Attacks: UEFI BIOS, SMM attacks, and all sorts of platform vulnerabilities allow an attacker to run very privileged code that is both invisible to the OS and capable of achieving persistence by modifying the SPI flash. The UEFI image can also be modified by physical access to the component.
Mitigations: We are in direct contact with the UEFI vendor and will work on patching public vulnerabilities. In the event that an attacker is able to exploit an SMM, UEFI, or platform vulnerability, there is no vector for persistence. The SPI flash Write Protection is controlled by the secure microcontroller, and the update process can be tied to a specific keyfob or pin. The SPI flash content is also verified at every boot, before the Intel subsystem even receives power. Finally the external verification process allows you to easily read the flash and verify it.
Attacks: External DMA attacks over PCIe or Firewire can allow an attacker to read the memory content while the machine is running.
Mitigations: We do not expose DMA-capable ports externally. For internal ports, the SED we selected is not PCIe capable. The Intel processor also supports VT-d, allowing you to block this class of attacks from software.
Attacks: The device is intercepted during shipping, modified, then forwarded to its destination.
Mitigations: The system PIN will be shipped under separate cover, as is done with credit card or debit card PINs. If the device is opened for tampering prior to arrival, the root of trust (SSD encryption key) is deleted. Replacing this requires a paired keyfob and the PIN. The result is that the owner will not be able to successfully boot the device if it’s been tampered with in this way. Because you have visibility into firmware, most software implants are very risky to use for your attackers. The hardware is protected by the shield, and the OLED screen that is the only exposed component is protected by a dedicated mesh. The screen’s flexible flat cable has a mesh on both sides, and is just as long as required. The space between the glass enclosure and the shield is also minimized.
We’ve manufactured and tested several design and engineering iterations of ORWL prototypes. We are now ready for the first production run. If this campaign successfully reaches its funding goal, we will start production and wrap up what BIOS development remains to make ORWL feature complete.
We (Design Shift) have years of experience in product design, engineering, and manufacturing, with full-time staff in both our Menlo Park and Taipei offices. Our manufacturing partner for ORWL is Taiwan-based Quanta Computer, one of the world’s largest computer manufacturers. We are also working directly with many of our suppliers, such as Intel, STMicroelectronics, and Maxim.
Risks & Challenges

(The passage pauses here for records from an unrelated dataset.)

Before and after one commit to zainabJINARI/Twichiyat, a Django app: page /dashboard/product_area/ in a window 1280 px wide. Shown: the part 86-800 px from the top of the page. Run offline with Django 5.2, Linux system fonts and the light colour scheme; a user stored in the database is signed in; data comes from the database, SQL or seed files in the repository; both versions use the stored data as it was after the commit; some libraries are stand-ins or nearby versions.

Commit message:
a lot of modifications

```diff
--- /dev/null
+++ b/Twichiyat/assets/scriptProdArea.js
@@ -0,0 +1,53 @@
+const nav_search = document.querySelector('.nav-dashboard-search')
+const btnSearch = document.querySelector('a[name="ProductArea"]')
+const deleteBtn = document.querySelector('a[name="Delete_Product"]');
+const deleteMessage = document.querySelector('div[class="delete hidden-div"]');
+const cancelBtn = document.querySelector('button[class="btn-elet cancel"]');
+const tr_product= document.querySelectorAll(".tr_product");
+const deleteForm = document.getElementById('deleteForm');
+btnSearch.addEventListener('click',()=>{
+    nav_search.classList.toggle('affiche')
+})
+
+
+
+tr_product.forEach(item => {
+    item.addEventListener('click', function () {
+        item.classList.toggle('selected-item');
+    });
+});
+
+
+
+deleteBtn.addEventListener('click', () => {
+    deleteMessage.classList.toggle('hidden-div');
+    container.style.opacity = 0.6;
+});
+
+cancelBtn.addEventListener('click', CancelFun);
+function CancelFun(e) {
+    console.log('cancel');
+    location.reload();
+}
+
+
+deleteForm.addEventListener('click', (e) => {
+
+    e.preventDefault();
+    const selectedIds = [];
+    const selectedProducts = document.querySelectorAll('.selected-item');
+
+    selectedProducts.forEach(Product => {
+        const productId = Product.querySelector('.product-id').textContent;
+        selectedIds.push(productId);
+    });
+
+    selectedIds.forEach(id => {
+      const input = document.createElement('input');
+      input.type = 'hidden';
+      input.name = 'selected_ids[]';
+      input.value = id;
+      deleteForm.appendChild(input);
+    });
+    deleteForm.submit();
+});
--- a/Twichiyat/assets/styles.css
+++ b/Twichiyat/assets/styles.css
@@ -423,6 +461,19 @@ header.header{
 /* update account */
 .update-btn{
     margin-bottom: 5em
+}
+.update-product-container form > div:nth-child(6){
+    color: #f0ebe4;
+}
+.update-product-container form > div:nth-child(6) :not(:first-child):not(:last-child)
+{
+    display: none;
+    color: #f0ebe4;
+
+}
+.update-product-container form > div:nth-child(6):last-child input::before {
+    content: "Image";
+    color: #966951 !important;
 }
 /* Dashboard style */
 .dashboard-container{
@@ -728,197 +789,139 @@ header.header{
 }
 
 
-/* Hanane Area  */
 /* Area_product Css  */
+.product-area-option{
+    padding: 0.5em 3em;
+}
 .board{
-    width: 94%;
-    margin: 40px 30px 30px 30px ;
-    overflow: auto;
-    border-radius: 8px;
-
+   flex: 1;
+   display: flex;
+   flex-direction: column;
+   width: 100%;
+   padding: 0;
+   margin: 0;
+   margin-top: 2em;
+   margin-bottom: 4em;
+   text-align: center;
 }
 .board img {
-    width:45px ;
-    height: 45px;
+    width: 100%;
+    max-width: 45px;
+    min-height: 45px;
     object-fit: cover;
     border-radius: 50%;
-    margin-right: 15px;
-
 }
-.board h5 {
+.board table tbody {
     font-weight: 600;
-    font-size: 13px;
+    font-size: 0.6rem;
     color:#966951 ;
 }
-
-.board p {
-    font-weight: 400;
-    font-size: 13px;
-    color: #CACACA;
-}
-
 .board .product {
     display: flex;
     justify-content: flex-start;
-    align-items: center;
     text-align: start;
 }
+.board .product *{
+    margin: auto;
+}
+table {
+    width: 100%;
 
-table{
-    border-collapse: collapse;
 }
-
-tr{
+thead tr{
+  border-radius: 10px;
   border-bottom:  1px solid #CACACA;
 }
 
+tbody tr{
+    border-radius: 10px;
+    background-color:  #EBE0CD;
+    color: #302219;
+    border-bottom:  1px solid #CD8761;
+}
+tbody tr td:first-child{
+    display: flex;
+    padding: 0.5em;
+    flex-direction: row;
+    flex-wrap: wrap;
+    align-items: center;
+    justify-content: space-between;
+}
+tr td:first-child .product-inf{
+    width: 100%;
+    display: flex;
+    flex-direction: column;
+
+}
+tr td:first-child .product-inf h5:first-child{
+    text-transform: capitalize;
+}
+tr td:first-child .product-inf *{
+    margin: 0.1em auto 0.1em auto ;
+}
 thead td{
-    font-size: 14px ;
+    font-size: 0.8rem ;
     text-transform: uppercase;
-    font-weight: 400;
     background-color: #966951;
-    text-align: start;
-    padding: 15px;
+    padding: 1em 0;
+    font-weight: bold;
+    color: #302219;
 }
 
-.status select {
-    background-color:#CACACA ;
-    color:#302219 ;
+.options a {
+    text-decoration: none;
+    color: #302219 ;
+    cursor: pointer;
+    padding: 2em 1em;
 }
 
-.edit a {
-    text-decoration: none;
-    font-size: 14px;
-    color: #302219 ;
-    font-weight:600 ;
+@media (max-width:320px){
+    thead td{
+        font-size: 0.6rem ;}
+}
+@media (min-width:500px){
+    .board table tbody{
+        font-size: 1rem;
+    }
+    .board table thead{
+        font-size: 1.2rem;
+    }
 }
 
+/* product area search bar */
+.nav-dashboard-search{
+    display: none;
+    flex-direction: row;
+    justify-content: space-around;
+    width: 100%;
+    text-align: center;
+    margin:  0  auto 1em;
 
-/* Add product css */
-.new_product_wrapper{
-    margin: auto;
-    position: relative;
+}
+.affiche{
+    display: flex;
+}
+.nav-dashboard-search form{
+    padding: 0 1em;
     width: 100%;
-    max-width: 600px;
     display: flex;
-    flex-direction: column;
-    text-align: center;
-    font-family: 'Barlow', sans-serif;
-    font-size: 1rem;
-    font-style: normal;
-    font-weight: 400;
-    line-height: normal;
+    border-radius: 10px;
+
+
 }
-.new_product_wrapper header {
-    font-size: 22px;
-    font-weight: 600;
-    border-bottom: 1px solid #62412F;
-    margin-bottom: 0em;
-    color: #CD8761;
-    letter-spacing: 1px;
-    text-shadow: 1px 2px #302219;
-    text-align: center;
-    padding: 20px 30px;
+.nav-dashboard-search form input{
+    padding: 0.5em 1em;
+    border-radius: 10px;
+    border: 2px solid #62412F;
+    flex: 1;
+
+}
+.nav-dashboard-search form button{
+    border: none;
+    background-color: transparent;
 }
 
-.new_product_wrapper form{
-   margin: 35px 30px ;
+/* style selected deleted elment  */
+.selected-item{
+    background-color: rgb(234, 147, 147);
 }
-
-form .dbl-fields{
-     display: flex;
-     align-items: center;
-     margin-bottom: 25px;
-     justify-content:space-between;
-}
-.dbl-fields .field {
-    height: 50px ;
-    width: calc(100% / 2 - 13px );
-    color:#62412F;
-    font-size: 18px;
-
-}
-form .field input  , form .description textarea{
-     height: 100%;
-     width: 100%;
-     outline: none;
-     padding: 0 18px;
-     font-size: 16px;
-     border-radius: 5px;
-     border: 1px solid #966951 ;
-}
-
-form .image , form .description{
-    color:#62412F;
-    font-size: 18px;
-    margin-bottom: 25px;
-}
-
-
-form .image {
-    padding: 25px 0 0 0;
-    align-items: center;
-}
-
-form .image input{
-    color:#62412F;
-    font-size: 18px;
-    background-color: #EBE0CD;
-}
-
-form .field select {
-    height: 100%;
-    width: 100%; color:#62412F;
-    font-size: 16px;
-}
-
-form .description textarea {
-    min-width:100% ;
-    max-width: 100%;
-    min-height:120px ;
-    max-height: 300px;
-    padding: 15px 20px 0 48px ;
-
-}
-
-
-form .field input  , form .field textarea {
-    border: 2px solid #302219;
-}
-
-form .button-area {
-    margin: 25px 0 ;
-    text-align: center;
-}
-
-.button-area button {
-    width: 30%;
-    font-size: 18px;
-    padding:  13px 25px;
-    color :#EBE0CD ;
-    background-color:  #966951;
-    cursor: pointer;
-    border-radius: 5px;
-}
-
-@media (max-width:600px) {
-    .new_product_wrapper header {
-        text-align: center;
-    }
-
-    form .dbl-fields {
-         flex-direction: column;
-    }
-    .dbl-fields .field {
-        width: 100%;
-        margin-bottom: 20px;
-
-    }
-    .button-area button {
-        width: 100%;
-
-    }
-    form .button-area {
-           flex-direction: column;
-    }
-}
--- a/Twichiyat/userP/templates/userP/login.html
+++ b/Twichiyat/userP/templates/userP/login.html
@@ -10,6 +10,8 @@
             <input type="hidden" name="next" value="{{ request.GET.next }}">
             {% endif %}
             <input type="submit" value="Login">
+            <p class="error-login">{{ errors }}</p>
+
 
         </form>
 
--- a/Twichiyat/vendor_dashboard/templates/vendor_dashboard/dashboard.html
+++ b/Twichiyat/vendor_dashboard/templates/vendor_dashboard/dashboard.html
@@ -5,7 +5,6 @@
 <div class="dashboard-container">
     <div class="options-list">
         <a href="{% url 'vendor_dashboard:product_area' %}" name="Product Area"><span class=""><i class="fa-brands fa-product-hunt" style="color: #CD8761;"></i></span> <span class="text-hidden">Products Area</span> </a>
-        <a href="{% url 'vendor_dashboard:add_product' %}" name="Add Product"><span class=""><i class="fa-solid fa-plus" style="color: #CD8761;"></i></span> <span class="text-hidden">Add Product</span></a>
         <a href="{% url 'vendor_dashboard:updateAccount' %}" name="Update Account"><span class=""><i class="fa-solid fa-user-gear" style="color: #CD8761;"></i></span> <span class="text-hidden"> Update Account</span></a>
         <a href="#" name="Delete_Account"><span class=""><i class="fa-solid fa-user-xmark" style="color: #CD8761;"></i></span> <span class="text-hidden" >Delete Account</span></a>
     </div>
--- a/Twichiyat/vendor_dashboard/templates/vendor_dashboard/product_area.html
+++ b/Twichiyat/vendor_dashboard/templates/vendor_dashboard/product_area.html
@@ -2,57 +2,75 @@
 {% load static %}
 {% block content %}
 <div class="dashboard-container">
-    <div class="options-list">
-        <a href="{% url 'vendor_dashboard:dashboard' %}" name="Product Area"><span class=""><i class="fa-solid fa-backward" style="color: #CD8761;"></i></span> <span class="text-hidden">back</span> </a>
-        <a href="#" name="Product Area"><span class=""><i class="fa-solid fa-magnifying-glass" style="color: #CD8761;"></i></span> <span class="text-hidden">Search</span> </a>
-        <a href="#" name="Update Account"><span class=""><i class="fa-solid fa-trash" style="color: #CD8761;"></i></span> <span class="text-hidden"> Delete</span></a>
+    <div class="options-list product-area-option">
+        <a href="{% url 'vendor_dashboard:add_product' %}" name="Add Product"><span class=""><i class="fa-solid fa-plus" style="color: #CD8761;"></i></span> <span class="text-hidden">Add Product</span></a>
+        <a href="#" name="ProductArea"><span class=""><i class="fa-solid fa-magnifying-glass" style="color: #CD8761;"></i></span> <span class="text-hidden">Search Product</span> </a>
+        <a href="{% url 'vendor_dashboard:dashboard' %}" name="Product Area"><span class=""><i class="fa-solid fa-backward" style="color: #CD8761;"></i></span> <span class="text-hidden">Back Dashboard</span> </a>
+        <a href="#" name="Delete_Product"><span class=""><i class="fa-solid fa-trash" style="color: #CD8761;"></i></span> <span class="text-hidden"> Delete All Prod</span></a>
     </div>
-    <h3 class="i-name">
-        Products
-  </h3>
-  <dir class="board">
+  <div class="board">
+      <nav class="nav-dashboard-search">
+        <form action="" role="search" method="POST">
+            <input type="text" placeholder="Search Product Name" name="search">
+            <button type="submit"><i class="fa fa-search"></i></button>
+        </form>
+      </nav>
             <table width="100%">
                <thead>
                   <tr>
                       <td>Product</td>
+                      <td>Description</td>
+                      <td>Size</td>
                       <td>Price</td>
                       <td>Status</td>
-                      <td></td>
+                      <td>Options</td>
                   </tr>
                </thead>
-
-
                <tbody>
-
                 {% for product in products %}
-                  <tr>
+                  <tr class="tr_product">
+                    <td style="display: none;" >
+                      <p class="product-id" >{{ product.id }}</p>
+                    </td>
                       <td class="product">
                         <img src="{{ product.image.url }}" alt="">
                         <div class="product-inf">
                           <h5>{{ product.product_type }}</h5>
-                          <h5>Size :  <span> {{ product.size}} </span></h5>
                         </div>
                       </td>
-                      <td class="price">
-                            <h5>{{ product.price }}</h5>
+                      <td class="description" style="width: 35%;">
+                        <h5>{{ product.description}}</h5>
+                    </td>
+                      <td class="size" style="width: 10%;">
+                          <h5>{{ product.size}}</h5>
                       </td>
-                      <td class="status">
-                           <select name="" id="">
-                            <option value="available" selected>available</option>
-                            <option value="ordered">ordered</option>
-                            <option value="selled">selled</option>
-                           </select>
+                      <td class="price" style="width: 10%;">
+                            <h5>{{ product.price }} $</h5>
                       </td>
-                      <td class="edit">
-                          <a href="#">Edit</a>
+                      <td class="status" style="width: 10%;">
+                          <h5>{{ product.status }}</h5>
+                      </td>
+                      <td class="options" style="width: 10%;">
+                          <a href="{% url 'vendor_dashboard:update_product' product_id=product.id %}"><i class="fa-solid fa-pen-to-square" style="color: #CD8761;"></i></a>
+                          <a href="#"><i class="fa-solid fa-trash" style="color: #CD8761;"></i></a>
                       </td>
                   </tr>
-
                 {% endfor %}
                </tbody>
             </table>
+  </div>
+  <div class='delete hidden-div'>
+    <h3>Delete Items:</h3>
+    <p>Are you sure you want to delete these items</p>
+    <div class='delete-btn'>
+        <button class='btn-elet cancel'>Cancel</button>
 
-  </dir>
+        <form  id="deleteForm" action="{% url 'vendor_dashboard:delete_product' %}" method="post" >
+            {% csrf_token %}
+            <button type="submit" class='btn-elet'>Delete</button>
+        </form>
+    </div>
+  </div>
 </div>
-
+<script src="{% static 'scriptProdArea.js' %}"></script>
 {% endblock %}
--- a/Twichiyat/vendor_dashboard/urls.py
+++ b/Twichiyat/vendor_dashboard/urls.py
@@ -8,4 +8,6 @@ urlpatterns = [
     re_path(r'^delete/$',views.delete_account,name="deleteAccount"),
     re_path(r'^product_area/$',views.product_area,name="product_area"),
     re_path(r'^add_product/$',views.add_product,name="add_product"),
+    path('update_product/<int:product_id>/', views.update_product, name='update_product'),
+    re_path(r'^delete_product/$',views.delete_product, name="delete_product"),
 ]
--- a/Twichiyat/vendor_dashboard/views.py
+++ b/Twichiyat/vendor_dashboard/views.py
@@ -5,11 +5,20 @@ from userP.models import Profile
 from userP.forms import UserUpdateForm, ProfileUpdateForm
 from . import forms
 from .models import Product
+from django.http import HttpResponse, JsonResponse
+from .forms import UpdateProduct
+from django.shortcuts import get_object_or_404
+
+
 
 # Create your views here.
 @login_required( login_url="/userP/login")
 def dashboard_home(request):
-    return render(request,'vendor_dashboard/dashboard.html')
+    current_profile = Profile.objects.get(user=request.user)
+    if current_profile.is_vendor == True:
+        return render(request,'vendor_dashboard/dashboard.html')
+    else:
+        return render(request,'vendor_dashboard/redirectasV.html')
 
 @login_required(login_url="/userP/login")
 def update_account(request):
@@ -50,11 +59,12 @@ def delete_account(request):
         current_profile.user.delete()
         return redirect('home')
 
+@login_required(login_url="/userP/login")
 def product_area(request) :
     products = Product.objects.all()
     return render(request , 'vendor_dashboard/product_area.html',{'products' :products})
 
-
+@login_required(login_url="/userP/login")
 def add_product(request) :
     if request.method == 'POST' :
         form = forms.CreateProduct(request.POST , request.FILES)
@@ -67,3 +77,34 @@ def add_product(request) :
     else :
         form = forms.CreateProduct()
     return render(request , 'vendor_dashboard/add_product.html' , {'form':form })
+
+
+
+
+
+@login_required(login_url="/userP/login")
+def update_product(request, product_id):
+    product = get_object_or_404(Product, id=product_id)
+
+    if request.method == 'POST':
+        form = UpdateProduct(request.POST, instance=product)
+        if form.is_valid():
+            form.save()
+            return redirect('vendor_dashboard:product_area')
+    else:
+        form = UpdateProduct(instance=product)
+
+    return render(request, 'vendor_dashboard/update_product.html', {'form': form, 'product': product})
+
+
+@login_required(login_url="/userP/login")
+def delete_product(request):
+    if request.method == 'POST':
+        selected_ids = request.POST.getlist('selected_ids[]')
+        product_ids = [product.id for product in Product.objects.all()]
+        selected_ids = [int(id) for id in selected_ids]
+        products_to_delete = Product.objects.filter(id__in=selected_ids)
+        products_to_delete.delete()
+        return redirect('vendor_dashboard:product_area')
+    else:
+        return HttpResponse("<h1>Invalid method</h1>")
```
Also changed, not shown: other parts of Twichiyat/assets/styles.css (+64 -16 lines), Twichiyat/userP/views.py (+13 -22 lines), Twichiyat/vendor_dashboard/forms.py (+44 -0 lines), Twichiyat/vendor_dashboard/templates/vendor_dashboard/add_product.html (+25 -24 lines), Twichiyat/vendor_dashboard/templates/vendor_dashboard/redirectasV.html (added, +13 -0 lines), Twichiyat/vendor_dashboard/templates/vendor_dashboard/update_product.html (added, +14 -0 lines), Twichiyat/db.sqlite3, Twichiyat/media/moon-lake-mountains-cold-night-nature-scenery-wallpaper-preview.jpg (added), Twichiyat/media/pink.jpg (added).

Our team and partners have copious experience mitigating the supply chain risks inherent in manufacturing any nontrivial product and have taken the same care with ORWL. On our website, you can see some of the products we’ve previously designed and brought to market, such as the X1 Digital Camera, Clover point-of-sale system, and the Robin by Nextbit smartphone.
The biggest risk in bringing ORWL to life is not whether it can be done, but how long it will take. We’ve laid out a conservative delivery schedule, but of course there may be surprises along the way that change that schedule. The biggest risk in this regard is the remaining BIOS development. While we have already made significant strides in the BIOS, there are some features that are not yet complete. In preparation for finishing the BIOS, we are currently in talks with a professional BIOS development team.
Regardless of how the production schedule evolves over time, we commit to publicly and transparently communicating ORWL’s production status together with updated estimates of the delivery schedule.